What you will do :: When the line containing "Każda pozycja ma" appears in the entries below, begin printing there and stop after the line containing "systemie. Wszystko tylko"; print each of those lines exactly and no other line.

Task input ::

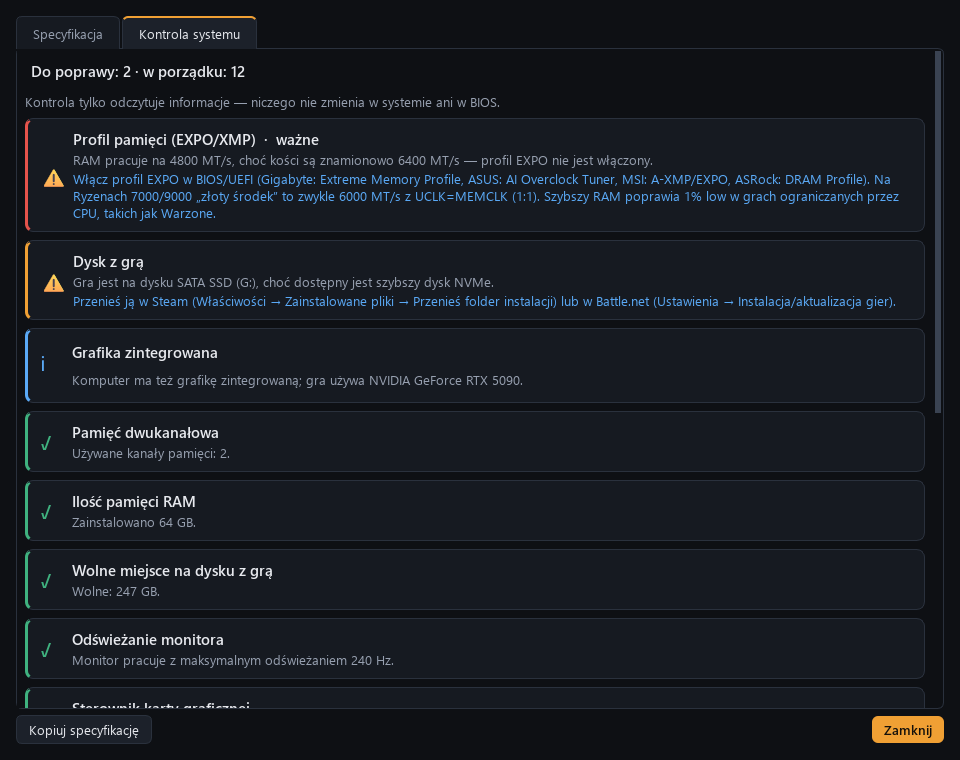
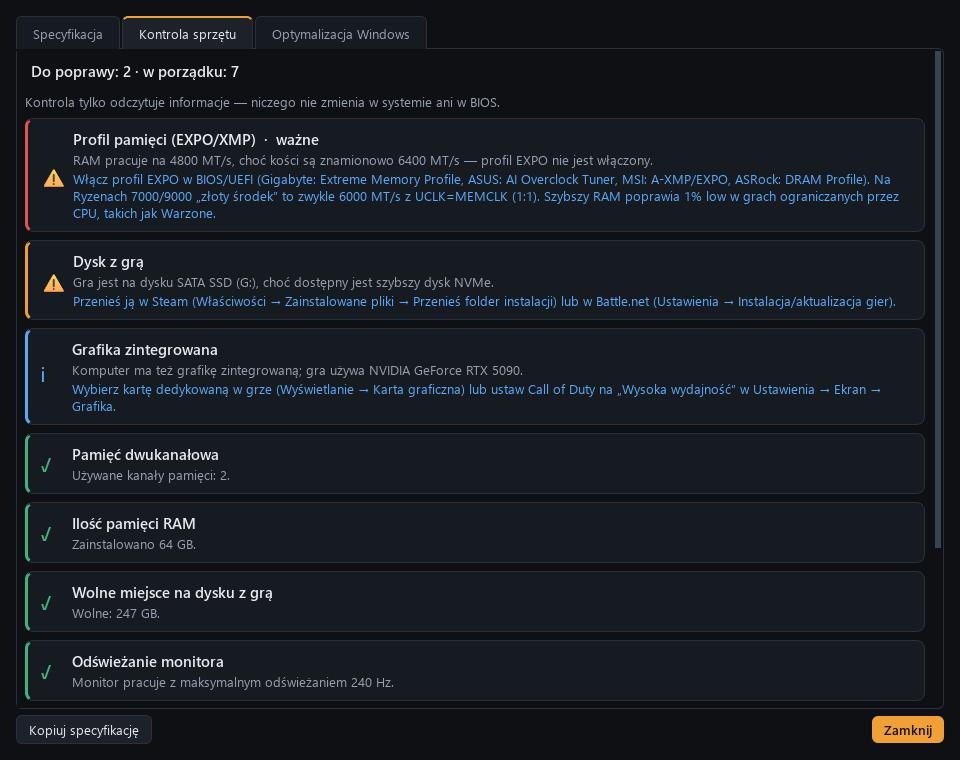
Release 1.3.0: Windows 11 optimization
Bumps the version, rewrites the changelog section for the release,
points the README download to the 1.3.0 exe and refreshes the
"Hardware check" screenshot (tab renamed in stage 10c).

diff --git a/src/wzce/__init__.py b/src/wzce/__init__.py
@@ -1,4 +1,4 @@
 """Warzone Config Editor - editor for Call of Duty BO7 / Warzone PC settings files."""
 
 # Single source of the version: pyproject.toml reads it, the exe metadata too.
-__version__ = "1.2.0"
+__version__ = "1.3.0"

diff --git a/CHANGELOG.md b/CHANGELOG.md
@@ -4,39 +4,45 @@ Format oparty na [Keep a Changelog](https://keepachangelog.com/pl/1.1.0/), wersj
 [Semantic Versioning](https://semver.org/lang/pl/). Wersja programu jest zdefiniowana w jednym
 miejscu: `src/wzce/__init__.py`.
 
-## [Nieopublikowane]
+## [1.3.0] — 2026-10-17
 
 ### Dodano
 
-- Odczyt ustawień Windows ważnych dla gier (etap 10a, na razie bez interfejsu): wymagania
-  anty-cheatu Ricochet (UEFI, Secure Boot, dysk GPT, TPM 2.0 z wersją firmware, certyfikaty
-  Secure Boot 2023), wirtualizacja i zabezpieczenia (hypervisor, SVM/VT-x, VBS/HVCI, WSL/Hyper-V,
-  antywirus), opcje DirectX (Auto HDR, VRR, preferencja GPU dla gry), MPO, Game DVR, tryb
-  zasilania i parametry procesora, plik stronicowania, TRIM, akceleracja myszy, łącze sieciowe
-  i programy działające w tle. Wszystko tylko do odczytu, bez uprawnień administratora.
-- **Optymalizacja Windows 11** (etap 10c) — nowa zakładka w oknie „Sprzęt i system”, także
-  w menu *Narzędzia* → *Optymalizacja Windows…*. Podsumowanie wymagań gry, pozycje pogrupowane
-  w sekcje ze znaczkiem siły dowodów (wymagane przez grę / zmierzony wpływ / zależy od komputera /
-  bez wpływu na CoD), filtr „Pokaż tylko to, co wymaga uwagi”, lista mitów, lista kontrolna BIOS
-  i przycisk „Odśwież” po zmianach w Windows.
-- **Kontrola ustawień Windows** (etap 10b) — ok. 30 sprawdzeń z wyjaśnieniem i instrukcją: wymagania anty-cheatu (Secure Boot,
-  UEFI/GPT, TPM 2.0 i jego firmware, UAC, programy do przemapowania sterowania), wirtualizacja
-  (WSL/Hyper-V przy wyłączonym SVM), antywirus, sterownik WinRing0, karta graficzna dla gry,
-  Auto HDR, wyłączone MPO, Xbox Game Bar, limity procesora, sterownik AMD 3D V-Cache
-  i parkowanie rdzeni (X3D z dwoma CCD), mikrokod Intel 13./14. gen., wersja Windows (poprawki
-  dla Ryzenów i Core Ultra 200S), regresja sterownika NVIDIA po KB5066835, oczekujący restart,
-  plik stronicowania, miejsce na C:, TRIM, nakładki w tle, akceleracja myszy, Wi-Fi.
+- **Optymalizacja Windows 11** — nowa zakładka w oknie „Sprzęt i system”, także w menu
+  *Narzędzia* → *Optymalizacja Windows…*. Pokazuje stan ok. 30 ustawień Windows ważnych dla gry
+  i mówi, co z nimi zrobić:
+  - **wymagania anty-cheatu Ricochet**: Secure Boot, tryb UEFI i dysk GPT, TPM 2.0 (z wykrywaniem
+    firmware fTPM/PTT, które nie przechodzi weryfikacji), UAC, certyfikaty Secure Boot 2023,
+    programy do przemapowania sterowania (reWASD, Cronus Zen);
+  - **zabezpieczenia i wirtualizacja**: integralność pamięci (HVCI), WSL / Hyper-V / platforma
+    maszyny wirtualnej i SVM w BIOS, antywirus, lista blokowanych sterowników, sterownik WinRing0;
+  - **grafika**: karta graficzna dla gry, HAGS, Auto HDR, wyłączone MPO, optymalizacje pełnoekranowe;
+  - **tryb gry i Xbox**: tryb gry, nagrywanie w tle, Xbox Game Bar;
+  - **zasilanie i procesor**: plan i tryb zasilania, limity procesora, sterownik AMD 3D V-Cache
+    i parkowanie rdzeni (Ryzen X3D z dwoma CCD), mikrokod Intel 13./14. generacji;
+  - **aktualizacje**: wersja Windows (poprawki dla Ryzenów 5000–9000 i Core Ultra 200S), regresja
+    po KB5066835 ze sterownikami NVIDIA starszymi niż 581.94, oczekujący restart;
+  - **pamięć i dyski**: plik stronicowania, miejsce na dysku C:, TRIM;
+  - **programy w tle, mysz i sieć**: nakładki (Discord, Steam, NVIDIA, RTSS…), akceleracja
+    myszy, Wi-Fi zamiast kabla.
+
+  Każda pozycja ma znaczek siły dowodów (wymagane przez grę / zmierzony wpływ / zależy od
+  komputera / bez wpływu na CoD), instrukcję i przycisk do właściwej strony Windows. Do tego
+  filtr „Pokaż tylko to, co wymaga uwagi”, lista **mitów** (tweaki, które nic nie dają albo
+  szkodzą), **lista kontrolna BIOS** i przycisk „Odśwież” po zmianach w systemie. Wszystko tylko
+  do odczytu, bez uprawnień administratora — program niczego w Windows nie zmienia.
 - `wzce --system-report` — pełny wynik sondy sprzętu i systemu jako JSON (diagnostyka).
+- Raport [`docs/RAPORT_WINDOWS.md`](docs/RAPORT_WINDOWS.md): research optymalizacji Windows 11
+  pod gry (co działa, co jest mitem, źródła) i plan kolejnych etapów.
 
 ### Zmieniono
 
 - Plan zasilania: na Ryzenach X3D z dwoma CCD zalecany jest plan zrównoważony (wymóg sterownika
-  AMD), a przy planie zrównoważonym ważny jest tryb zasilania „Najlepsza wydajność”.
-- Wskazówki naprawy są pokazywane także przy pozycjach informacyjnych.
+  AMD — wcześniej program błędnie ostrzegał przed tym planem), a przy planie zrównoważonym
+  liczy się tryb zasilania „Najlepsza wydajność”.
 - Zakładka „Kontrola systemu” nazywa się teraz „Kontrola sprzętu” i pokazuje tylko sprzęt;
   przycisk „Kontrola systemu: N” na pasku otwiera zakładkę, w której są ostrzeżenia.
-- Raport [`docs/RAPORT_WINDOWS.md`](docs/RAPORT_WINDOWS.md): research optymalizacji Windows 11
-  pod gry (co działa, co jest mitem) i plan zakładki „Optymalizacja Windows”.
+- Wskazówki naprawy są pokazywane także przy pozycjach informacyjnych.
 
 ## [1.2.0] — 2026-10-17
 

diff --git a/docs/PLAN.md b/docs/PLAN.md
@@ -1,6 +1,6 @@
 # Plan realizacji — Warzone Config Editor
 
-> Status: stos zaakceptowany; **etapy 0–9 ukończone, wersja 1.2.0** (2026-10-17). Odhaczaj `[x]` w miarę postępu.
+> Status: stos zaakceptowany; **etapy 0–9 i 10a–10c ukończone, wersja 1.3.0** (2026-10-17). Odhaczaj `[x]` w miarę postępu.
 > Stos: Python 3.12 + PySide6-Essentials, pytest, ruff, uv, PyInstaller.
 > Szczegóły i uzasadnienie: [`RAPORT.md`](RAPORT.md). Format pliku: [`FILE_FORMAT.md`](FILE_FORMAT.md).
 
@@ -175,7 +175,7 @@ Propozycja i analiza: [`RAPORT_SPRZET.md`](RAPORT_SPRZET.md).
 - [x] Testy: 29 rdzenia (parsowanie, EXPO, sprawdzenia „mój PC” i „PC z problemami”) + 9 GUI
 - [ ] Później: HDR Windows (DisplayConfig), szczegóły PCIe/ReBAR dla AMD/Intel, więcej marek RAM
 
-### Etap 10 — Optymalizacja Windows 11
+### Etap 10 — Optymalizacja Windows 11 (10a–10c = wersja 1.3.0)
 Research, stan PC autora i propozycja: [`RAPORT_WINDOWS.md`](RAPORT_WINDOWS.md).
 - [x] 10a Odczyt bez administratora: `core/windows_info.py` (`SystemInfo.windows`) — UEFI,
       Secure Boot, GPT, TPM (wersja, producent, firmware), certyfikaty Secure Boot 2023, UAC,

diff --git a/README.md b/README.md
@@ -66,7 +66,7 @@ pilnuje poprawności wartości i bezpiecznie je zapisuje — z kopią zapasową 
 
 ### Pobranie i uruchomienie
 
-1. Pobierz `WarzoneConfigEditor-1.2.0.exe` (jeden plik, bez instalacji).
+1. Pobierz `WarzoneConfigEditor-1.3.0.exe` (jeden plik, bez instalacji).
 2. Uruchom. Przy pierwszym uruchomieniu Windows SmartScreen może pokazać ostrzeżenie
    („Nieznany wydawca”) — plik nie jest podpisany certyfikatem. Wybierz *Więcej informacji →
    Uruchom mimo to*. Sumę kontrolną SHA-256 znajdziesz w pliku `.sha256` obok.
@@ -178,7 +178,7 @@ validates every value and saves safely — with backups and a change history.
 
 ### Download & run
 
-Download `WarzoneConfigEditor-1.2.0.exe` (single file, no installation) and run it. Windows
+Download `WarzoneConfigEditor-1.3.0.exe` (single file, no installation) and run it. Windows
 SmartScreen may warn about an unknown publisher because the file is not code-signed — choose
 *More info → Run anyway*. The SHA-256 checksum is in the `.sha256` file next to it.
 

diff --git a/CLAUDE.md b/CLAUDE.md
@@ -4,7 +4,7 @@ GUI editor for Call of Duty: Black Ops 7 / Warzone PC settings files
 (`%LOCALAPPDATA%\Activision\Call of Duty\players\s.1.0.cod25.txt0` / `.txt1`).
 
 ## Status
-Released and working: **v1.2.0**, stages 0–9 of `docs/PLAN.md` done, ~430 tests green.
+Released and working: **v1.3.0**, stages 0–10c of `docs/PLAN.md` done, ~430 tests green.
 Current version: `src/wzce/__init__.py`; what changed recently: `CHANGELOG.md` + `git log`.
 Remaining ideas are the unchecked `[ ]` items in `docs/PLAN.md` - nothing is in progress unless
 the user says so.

Written answer ::
+  Każda pozycja ma znaczek siły dowodów (wymagane przez grę / zmierzony wpływ / zależy od
+  komputera / bez wpływu na CoD), instrukcję i przycisk do właściwej strony Windows. Do tego
+  filtr „Pokaż tylko to, co wymaga uwagi”, lista **mitów** (tweaki, które nic nie dają albo
+  szkodzą), **lista kontrolna BIOS** i przycisk „Odśwież” po zmianach w systemie. Wszystko tylko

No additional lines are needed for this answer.